§ Activity
The number of lines below that contain the word "changed" is all that the answer should hold.

§ Before and after images
-- Opening Marker --

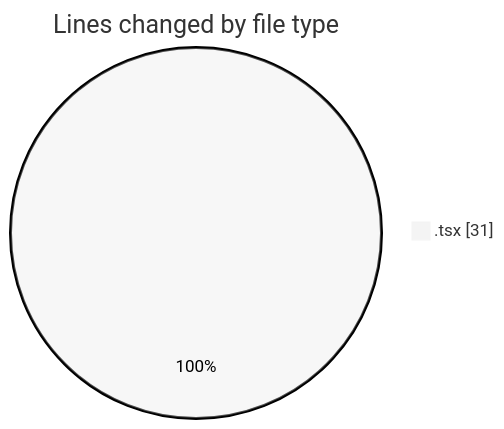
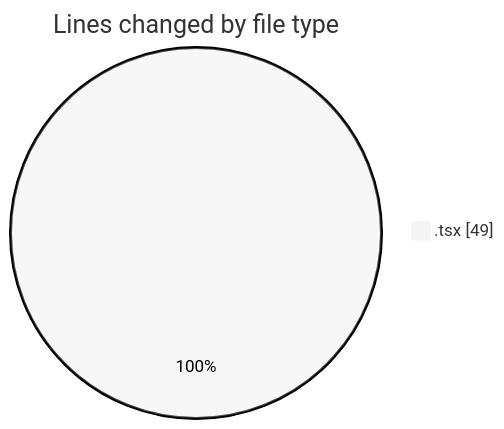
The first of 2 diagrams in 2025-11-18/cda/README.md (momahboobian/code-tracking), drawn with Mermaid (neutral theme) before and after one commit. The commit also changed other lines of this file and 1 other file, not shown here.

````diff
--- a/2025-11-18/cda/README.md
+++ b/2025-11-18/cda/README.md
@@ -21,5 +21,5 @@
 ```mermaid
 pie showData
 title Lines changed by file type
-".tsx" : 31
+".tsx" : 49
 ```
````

-- Closing Marker --

§ Response to this task
2